The Protestant Theological University in the Netherlands took the initiative to organize a consultation with representatives from Anglophone and Francophone Africa in Nairobi, Kenya. Prof Hendriks represented NetACT and is a member of the overall project that will be called Global Christianity Project. The Tempelton Foundation in the USA funds the project.
Today Christianity is a global and multicultural reality, but the different theological voices of the global church are not easily accessible, both in the North Atlantic world and in other regions. To help meet this need and encourage intercultural conversation, the Global Christianity Project envisions the creation of a website on global Christian theology. Around this website, we will develop a support group of faculty, researchers, librarians and students with a shared interest in the development of this research tool and online resources in the field of global theology. The first stage of the project is called the “African Theology Website.” As a first step towards our vision, the consultation want to create a website and support group that focuses on African Christian theology in English and French-speaking Sub-Saharan Africa.

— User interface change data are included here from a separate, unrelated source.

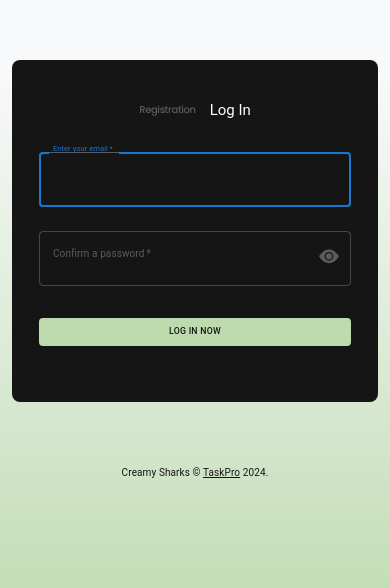
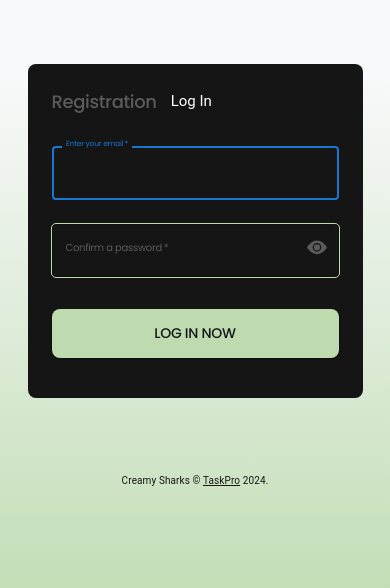
Before and after one commit to Alexandrbig1/task-pro, a React (Vite) app: page /#/auth/signin in a window 390 px wide. Shown: the part 136-724 px from the top of the page. Built offline with nearby package versions, Linux system fonts and the light colour scheme.

Commit message:
fix: updated responsive for signin and signup pages

```diff
--- a/src/pages/SignIn/SignIn.jsx
+++ b/src/pages/SignIn/SignIn.jsx
@@ -17,7 +17,9 @@ import {
   EyePasswordWrap,
   SignInErrorMessage,
   RegistrationLink,
+  BtnLogInSpan,
 } from "./SignIn.styled";
+import { FieldWrapper } from "../SignUp/SignUp.styled";
 
 const customTheme = createTheme({
   breakpoints: {
@@ -100,6 +102,14 @@ export default function SignIn() {
   return (
     <ThemeProvider theme={customTheme}>
       <ContainerStyled>
+        <div
+          style={{
+            display: "flex",
+            alignItems: "center",
+            justifyContent: "center",
+            padding: "1.2rem",
+          }}
+        >
           <BoxStyled>
             <Box
               style={{
@@ -108,12 +118,8 @@ export default function SignIn() {
                 gap: "1.4rem",
               }}
             >
-            <RegistrationLink
-              href="#/auth/signup"
-              variant="body2"
-              style={{ fontSize: "1rem" }}
-            >
-              {"Registration"}
+              <RegistrationLink href="#/auth/signup" variant="body2">
+                Registration
               </RegistrationLink>
               <TypoTitleStyled component="h1" variant="h5">
                 Log In
@@ -125,10 +131,10 @@ export default function SignIn() {
               noValidate
               sx={{
                 mt: 2,
-              width: { sm: "396px", xs: "312px" },
+                width: { sm: "376px", xs: "312px" },
               }}
             >
-            <div style={{ position: "relative" }}>
+              <FieldWrapper>
                 <TextFieldStyled
                   margin="normal"
                   required
@@ -143,7 +149,7 @@ export default function SignIn() {
                 {errors.email && (
                   <SignInErrorMessage>{errors.email}</SignInErrorMessage>
                 )}
-            </div>
+              </FieldWrapper>
 
               <EyePasswordWrap>
                 <TextFieldStyled
@@ -167,11 +173,12 @@ export default function SignIn() {
               </EyePasswordWrap>
               <ButtonStyled>
                 <ButtonEl type="submit" color="inherit">
-                Log In Now
+                  <BtnLogInSpan>Log In Now</BtnLogInSpan>
                 </ButtonEl>
               </ButtonStyled>
             </Box>
           </BoxStyled>
+        </div>
         <Copyright sx={{ mt: 8, mb: 4 }} />
       </ContainerStyled>
     </ThemeProvider>
--- a/src/pages/SignIn/SignIn.styled.jsx
+++ b/src/pages/SignIn/SignIn.styled.jsx
@@ -20,20 +20,28 @@ export const ContainerStyled = styled(Container)`
   background: linear-gradient(
     180deg,
     rgba(196, 196, 196, 0) 25%,
-    #bedbb0 92.19%
+    ${(p) => p.theme.colors.accentColor} 92.19%
   );
 `;
 
 export const BoxStyled = styled(Box)`
   display: flex;
   flex-direction: column;
-  align-items: center;
   width: 100%;
-  padding: 4rem;
-
   border-radius: 8px;
   background: #151515;
-  max-width: 424px;
+
+  max-width: 300px;
+  padding: 2.4rem;
+
+  @media (min-width: 365px) {
+    max-width: 335px;
+  }
+
+  @media (min-width: 768px) {
+    padding: 4rem;
+    max-width: 424px;
+  }
 `;
 
 export const Form = styled(Box)`
@@ -42,28 +50,31 @@ export const Form = styled(Box)`
 
 export const ButtonEl = styled(Button)`
   width: 100%;
-  padding: 1.4rem;
+  height: 4.9rem;
 `;
 
 export const ButtonStyled = styled.div`
   width: 100%;
+  max-width: 260px;
+
+  @media (min-width: 365px) {
+    max-width: 287px;
+  }
+
+  @media (min-width: 768px) {
+    max-width: 344px;
+  }
+
   margin-top: 2.4rem;
   margin-bottom: 1.6rem;
-  background-color: ${(p) => p.theme.colors.headerColor};
+  background-color: ${(p) => p.theme.colors.accentColor};
+  font-size: 2.4rem;
 
-  background-color: #bedbb0;
   cursor: pointer;
   border: none;
   outline: none;
-  border-radius: 0.4rem;
-  color: ${(p) => p.theme.colors.headerTextColor};
-  color: white;
-  color: #161616;
-  font-family: "Raleway", sans-serif;
-  font-size: 1.2rem;
-  font-style: normal;
-  font-weight: 500;
-  line-height: normal;
+  border-radius: 8px;
+  box-shadow: rgba(0, 0, 0, 0.12) 0px 1px 3px, rgba(0, 0, 0, 0.24) 0px 1px 2px;
   transition: 0.3s ease-in-out;
 
   &:hover {
@@ -71,12 +82,23 @@ export const ButtonStyled = styled.div`
   }
 `;
 
+export const BtnLogInSpan = styled.span`
+  color: ${(p) => p.theme.colors.blackColor};
+  font-family: ${primaryFont};
+  font-size: 1.4rem;
+  text-align: center;
+  font-style: normal;
+  font-weight: 500;
+  line-height: normal;
+  letter-spacing: -0.28px;
+`;
+
 export const LinkStyled = styled(Link)`
   color: ${(p) => p.theme.colors.textColor};
 `;
 
 export const RegistrationLink = styled.a`
-  color: rgba(255, 255, 255, 0.3);
+  color: ${(p) => p.theme.colors.whiteColorLowOp};
   font-family: ${primaryFont};
   font-size: 18px;
   font-style: normal;
@@ -86,51 +108,84 @@ export const RegistrationLink = styled.a`
 `;
 
 export const TypoStyled = styled(Typography)`
-  color: ${(p) => p.theme.colors.textColor};
-  color: white;
-  color: #161616;
+  color: ${(p) => p.theme.colors.blackColor};
 `;
 
 export const TypoTitleStyled = styled(Typography)`
-  color: ${(p) => p.theme.colors.textColor};
-  color: white;
+  color: ${(p) => p.theme.colors.whiteColor};
+  font-family: ${primaryFont};
+  font-size: 18px;
+  font-style: normal;
+  font-weight: 500;
+  line-height: normal;
+  letter-spacing: -0.36px;
 `;
 
 export const TextFieldStyled = styled(TextField)`
+  width: 100%;
+  max-width: 260px;
+
+  @media (min-width: 365px) {
+    max-width: 287px;
+  }
+
+  @media (min-width: 768px) {
+    max-width: 344px;
+  }
+
   input {
-    color: ${(p) => p.theme.colors.textColor};
-    color: white;
-    background-color: ${(p) => p.theme.colors.inputBg};
     border-radius: 0.4rem;
-    font-family: "Roboto", sans-serif;
-    font-size: 1.4rem;
-    border: 1px solid rgba(255, 255, 255, 0.3);
+    color: ${(p) => p.theme.colors.whiteColor};
+    font-family: ${primaryFont};
+    font-size: 14px;
+    font-style: normal;
+    font-weight: 400;
+    line-height: normal;
+    letter-spacing: -0.28px;
+    border-radius: 4px;
+    outline: 1px solid
+      ${(p) =>
+        p.error ? p.theme.colors.errorColor : p.theme.colors.accentColor};
+    box-shadow: 0px 4px 16px 0px rgba(22, 22, 22, 0.08);
 
     &:focus-within {
       outline: none;
+      /* border: 1px solid transparent; */
     }
   }
 
   label {
-    color: ${(p) => p.theme.colors.textColorLowOp};
-    color: rgba(255, 255, 255, 0.3);
-
-    font-family: "Roboto", sans-serif;
+    color: ${(p) => p.theme.colors.whiteColorLowOp};
+    font-family: ${primaryFont};
+    font-style: normal;
+    font-weight: 400;
+    line-height: normal;
+    letter-spacing: -0.28px;
   }
 `;
 
 export const EyePasswordWrap = styled.div`
   position: relative;
+  width: 100%;
+  max-width: 256px;
+
+  @media (min-width: 365px) {
+    max-width: 287px;
+  }
+
+  @media (min-width: 768px) {
+    max-width: 344px;
+  }
 `;
 
 export const EyeIconWrapper = styled.span`
   position: absolute;
   top: 50%;
   right: 1.2rem;
+
   transform: translateY(-35%);
   font-size: 2rem;
-  color: ${(p) => p.theme.colors.textColorLowOp};
-  color: rgba(255, 255, 255, 0.3);
+  color: ${(p) => p.theme.colors.whiteColorLowOp};
 
   &:hover {
     cursor: pointer;
@@ -141,7 +196,10 @@ export const SignInErrorMessage = styled.p`
   position: absolute;
   top: -0.4rem;
   right: 0;
-  font-size: 1.2rem;
-  color: ${(p) => p.theme.colors.deleteBtn};
-  color: red;
+  color: ${(p) => p.theme.colors.errorColor};
+  font-size: 1rem;
+
+  @media (min-width: 768px) {
+    font-size: 1.2rem;
+  }
 `;
--- a/src/pages/SignUp/SignUp.styled.jsx
+++ b/src/pages/SignUp/SignUp.styled.jsx
@@ -21,20 +21,30 @@ export const ContainerSignUpStyled = styled(Container)`
   background: linear-gradient(
     180deg,
     rgba(196, 196, 196, 0) 25%,
-    #bedbb0 92.19%
+    ${(p) => p.theme.colors.accentColor} 92.19%
   );
 `;
 
 export const BoxSignUpStyled = styled(Box)`
   display: flex;
   flex-direction: column;
-  align-items: center;
   width: 100%;
+  margin: 0 auto;
 
   border-radius: 8px;
   background: #151515;
-  max-width: 424px;
-  padding: 4rem;
+  padding: 2.4rem;
+  max-width: 300px;
+
+  @media (min-width: 365px) {
+    max-width: 335px;
+    padding: 2.4rem;
+  }
+
+  @media (min-width: 768px) {
+    padding: 4rem;
+    max-width: 424px;
+  }
 `;
 
 export const FormSignUp = styled(Box)`
@@ -43,26 +53,30 @@ export const FormSignUp = styled(Box)`
 
 export const SignUpButtonEl = styled(Button)`
   width: 100%;
-  padding: 1.4rem;
+  height: 4.9rem;
 `;
 
 export const SignUpButtonStyled = styled.div`
   width: 100%;
+  max-width: 256px;
+
+  @media (min-width: 365px) {
+    max-width: 287px;
+  }
+
+  @media (min-width: 768px) {
+    max-width: 344px;
+  }
+
   margin-top: 2.4rem;
   margin-bottom: 1.6rem;
-  background-color: ${(p) => p.theme.colors.headerColor};
-  background-color: #bedbb0;
+  background-color: ${(p) => p.theme.colors.accentColor};
+  font-size: 2.4rem;
 
   cursor: pointer;
   border: none;
   outline: none;
-  border-radius: 0.4rem;
-  color: ${(p) => p.theme.colors.headerTextColor};
-  font-family: "Raleway", sans-serif;
-  font-size: 1.2rem;
-  font-style: normal;
-  font-weight: 500;
-  line-height: normal;
+  border-radius: 8px;
   box-shadow: rgba(0, 0, 0, 0.12) 0px 1px 3px, rgba(0, 0, 0, 0.24) 0px 1px 2px;
   transition: 0.3s ease-in-out;
 
@@ -71,21 +85,37 @@ export const SignUpButtonStyled = styled.div`
   }
 `;
 
-export const LinkSignUpStyled = styled(Link)`
-  color: ${(p) => p.theme.colors.textColor};
+export const BtnSpan = styled.span`
+  color: ${(p) => p.theme.colors.blackColor};
+  font-family: ${primaryFont};
+  font-size: 1.4rem;
+  text-align: center;
+  font-style: normal;
+  font-weight: 500;
+  line-height: normal;
+  letter-spacing: -0.28px;
 `;
 
 export const TypoSignUpStyled = styled(Typography)`
-  color: ${(p) => p.theme.colors.textColor};
+  color: ${(p) => p.theme.colors.blackColor};
 `;
 
 export const TypoTitleSignUpStyled = styled(Typography)`
-  color: ${(p) => p.theme.colors.textColor};
-  color: white;
+  color: ${(p) => p.theme.colors.whiteColor};
+  font-family: ${primaryFont};
+  font-size: 18px;
+  font-style: normal;
+  font-weight: 500;
+  line-height: normal;
+  letter-spacing: -0.36px;
+`;
+
+export const LinkSignUpStyled = styled(Link)`
+  color: ${(p) => p.theme.colors.blackColor};
 `;
 
 export const LoginLink = styled.a`
-  color: rgba(255, 255, 255, 0.3);
+  color: ${(p) => p.theme.colors.whiteColorLowOp};
   font-family: ${primaryFont};
   font-size: 18px;
   font-style: normal;
@@ -95,40 +125,84 @@ export const LoginLink = styled.a`
 `;
 
 export const TextFieldSignUpStyled = styled(TextField)`
+  width: 100%;
+  max-width: 256px;
+
+  @media (min-width: 365px) {
+    max-width: 287px;
+  }
+
+  @media (min-width: 768px) {
+    max-width: 344px;
+  }
+
   input {
-    color: ${(p) => p.theme.colors.textColor};
-    color: white;
-    background-color: ${(p) => p.theme.colors.inputBg};
     border-radius: 0.4rem;
-    font-family: "Roboto", sans-serif;
-    font-size: 1.4rem;
-    border: 1px solid rgba(255, 255, 255, 0.3);
+    color: ${(p) => p.theme.colors.whiteColor};
+    font-family: ${primaryFont};
+    font-size: 14px;
+    font-style: normal;
+    font-weight: 400;
+    line-height: normal;
+    letter-spacing: -0.28px;
+    /* border: 1px solid #bedbb0; */
+    outline: 1px solid
+      ${(p) =>
+        p.error ? p.theme.colors.errorColor : p.theme.colors.accentColor};
+    box-shadow: 0px 4px 16px 0px rgba(22, 22, 22, 0.08);
 
     &:focus-within {
+      /* border: 1px solid transparent; */
       outline: none;
     }
   }
 
   label {
-    color: ${(p) => p.theme.colors.textColorLowOp};
-    color: rgba(255, 255, 255, 0.3);
+    color: ${(p) => p.theme.colors.whiteColorLowOp};
+    font-family: ${primaryFont};
+    font-style: normal;
+    font-weight: 400;
+    line-height: normal;
+    letter-spacing: -0.28px;
+  }
+`;
 
-    font-family: "Roboto", sans-serif;
+export const FieldWrapper = styled.div`
+  position: relative;
+  width: 100%;
+  max-width: 256px;
+
+  @media (min-width: 365px) {
+    max-width: 287px;
+  }
+
+  @media (min-width: 768px) {
+    max-width: 344px;
   }
 `;
 
 export const EyePasswordSignUpWrap = styled.div`
   position: relative;
+  width: 100%;
+  max-width: 256px;
+
+  @media (min-width: 365px) {
+    max-width: 287px;
+  }
+
+  @media (min-width: 768px) {
+    max-width: 344px;
+  }
 `;
 
 export const EyeIconSignUpWrapper = styled.span`
   position: absolute;
   top: 50%;
   right: 1.2rem;
+
   transform: translateY(-35%);
   font-size: 2rem;
-  color: ${(p) => p.theme.colors.textColorLowOp};
-  color: rgba(255, 255, 255, 0.3);
+  color: ${(p) => p.theme.colors.whiteColorLowOp};
 
   &:hover {
     cursor: pointer;
@@ -137,9 +211,24 @@ export const EyeIconSignUpWrapper = styled.span`
 
 export const ErrorMessage = styled.p`
   position: absolute;
+  top: -2rem;
+  right: 0;
+  color: ${(p) => p.theme.colors.errorColor};
+  font-size: 1rem;
+
+  @media (min-width: 768px) {
+    font-size: 1.2rem;
+  }
+`;
+
+export const PasswordErrorMessage = styled.p`
+  position: absolute;
   top: -0.4rem;
   right: 0;
-  font-size: 1.2rem;
-  color: ${(p) => p.theme.colors.deleteBtn};
-  color: red;
+  color: ${(p) => p.theme.colors.errorColor};
+  font-size: 1rem;
+
+  @media (min-width: 768px) {
+    font-size: 1.2rem;
+  }
 `;
```
Also changed, not shown: src/components/App.jsx (+12 -0 lines), src/pages/SignUp/SignUp.jsx (+33 -20 lines), 18 other files (tests, documents, lock files or other folders). Lines whose indentation alone changed are shown as unchanged.
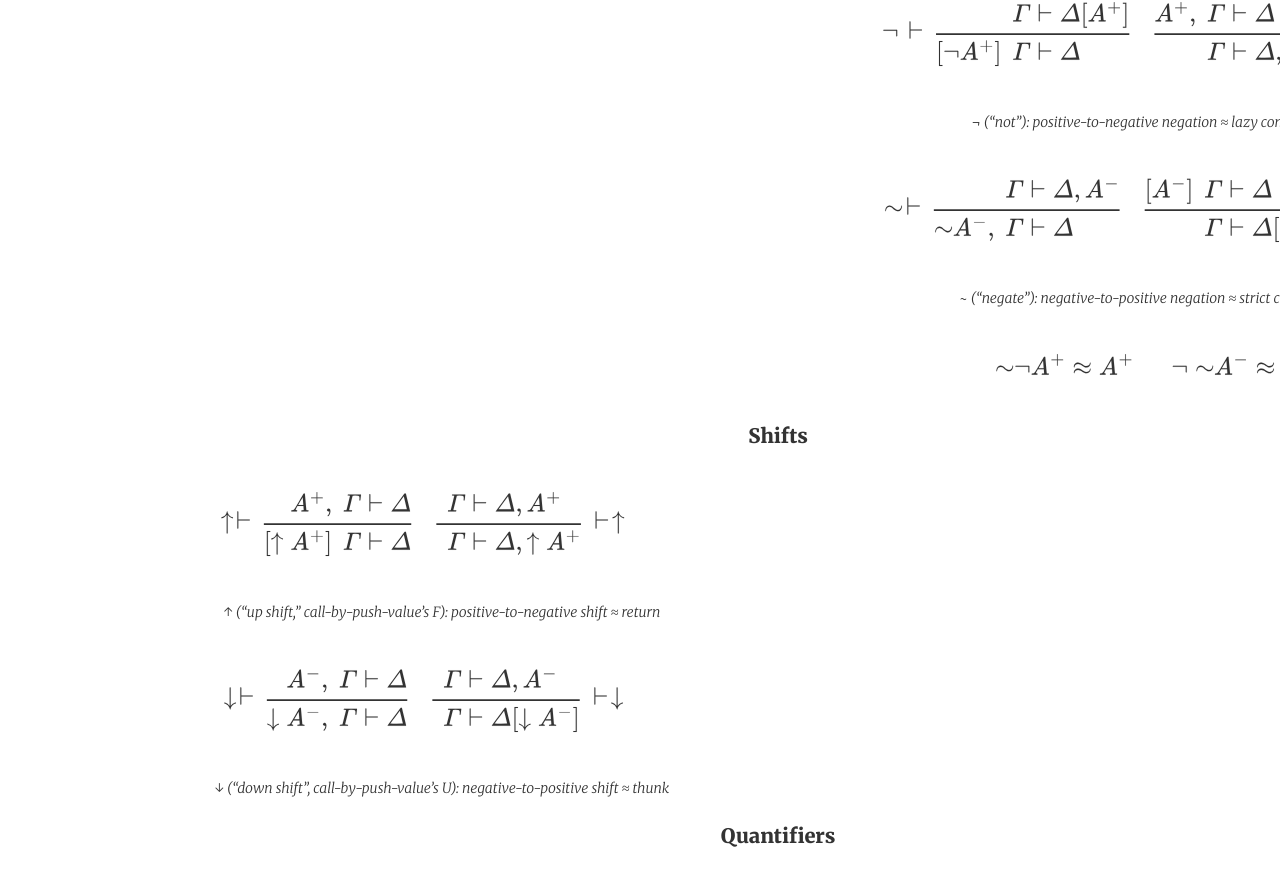
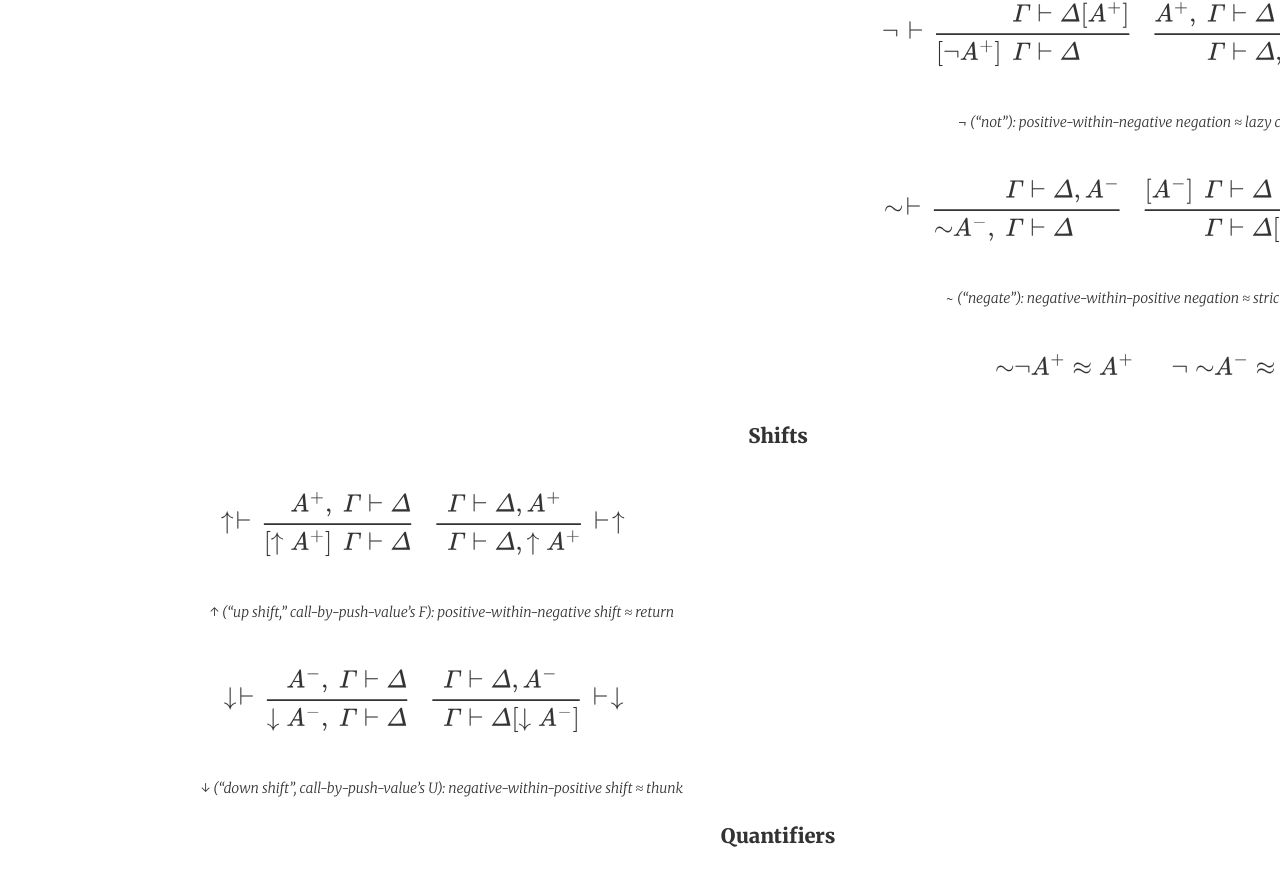
Before and after one commit to robrix/robrix.github.io, a Jekyll site: the page docs/posts/2021-06-07-duality/index.html, which Jekyll copies as it is, in a window 1280 px wide and 1400 px high, scrolled down 3024 px. Shown: the part 147-1033 px from the top of the window. Built offline with Jekyll 4.4.1, drawn with Linux system fonts in a browser that asks for light colours.

Commit message:
Rename the shifts & negations.

```diff
--- a/docs/posts/2021-06-07-duality/index.html
+++ b/docs/posts/2021-06-07-duality/index.html
@@ -489,7 +489,7 @@ This gives a vivid picture of the nature of duality: a subtraction is the negati
 </tr>
 <tr>
 <td colspan="2" class="caption">
-¬ (“not”): positive-to-negative negation ≈ lazy continuation
+¬ (“not”): positive-within-negative negation ≈ lazy continuation
 </td>
 </tr>
 <tr>
@@ -514,7 +514,7 @@ This gives a vivid picture of the nature of duality: a subtraction is the negati
 </tr>
 <tr>
 <td colspan="2" class="caption">
-~ (“negate”): negative-to-positive negation ≈ strict continuation
+~ (“negate”): negative-within-positive negation ≈ strict continuation
 </td>
 </tr>
 <tr>
@@ -553,7 +553,7 @@ This gives a vivid picture of the nature of duality: a subtraction is the negati
 </tr>
 <tr>
 <td colspan="2" class="caption">
-↑ (“up shift,” call-by-push-value’s <em>F</em>): positive-to-negative shift ≈ return
+↑ (“up shift,” call-by-push-value’s <em>F</em>): positive-within-negative shift ≈ return
 </td>
 </tr>
 <tr>
@@ -578,7 +578,7 @@ This gives a vivid picture of the nature of duality: a subtraction is the negati
 </tr>
 <tr>
 <td colspan="2" class="caption">
-↓ (“down shift”, call-by-push-value’s <em>U</em>): negative-to-positive shift ≈ thunk
+↓ (“down shift”, call-by-push-value’s <em>U</em>): negative-within-positive shift ≈ thunk
 </td>
 </tr>
 <tr>
```
Also changed, not shown: docs/feed.xml (+4 -4 lines), posts/2021-06-07-duality.md (+4 -4 lines).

NetACT’s Internet Portal (NIP) project will cooperate with the envisaged website. Fruitful planning of cooperation between all involved took place at the meeting in Kenya.